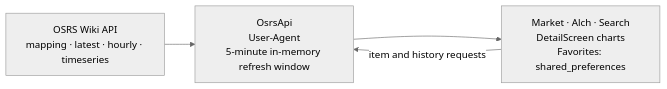
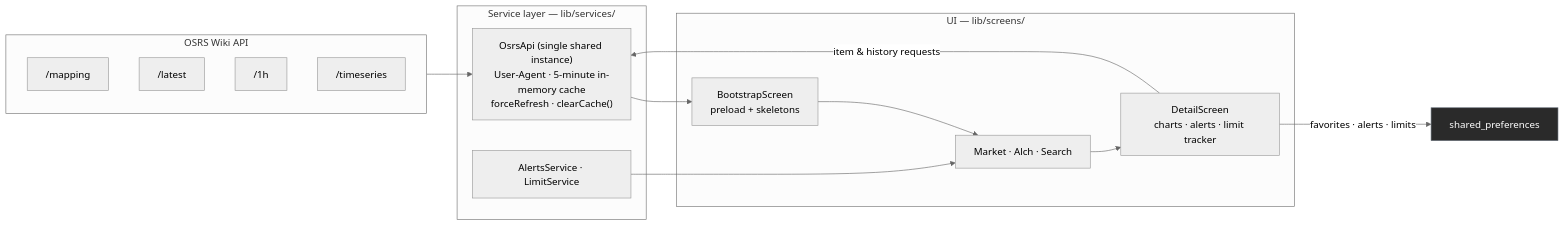
The diagram in README.md (SyberFoxx/GE_Prices), drawn with Mermaid (neutral theme) before and after one commit. The commit also changed other lines of this file, not shown here.

````diff
--- a/README.md
+++ b/README.md
@@ -44,6 +143,29 @@
 ```mermaid
 flowchart LR
-	Wiki["OSRS Wiki API<br/>mapping · latest · hourly · timeseries"] --> Service["OsrsApi<br/>User-Agent<br/>5-minute in-memory refresh window"]
-	Service --> UI["Market · Alch · Search<br/>DetailScreen charts<br/>Favorites: shared_preferences"]
-	UI -->|item and history requests| Service
+    subgraph API["OSRS Wiki API"]
+        direction TB
+        M["/mapping"]
+        L["/latest"]
+        H["/1h"]
+        T["/timeseries"]
+    end
+
+    subgraph SVC["Service layer — lib/services/"]
+        OA["OsrsApi (single shared instance)<br/>User-Agent · 5-minute in-memory cache<br/>forceRefresh · clearCache()"]
+        AS["AlertsService · LimitService"]
+    end
+
+    subgraph UI["UI — lib/screens/"]
+        BS["BootstrapScreen<br/>preload + skeletons"]
+        HOME["Market · Alch · Search"]
+        DETAIL["DetailScreen<br/>charts · alerts · limit tracker"]
+    end
+
+    API --> OA --> BS --> HOME --> DETAIL
+    AS --> HOME
+    DETAIL -->|favorites · alerts · limits| SP["shared_preferences"]
+    DETAIL -->|item & history requests| OA
+
+    classDef store fill:#2A2A2A,stroke:#6A737D,color:#fff;
+    class SP store;
 ```
````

━━━

Which lines in the material above include the string "Agent"? Pull them out.

-	Wiki["OSRS Wiki API<br/>mapping · latest · hourly · timeseries"] --> Service["OsrsApi<br/>User-Agent<br/>5-minute in-memory refresh window"]
+        OA["OsrsApi (single shared instance)<br/>User-Agent · 5-minute in-memory cache<br/>forceRefresh · clearCache()"]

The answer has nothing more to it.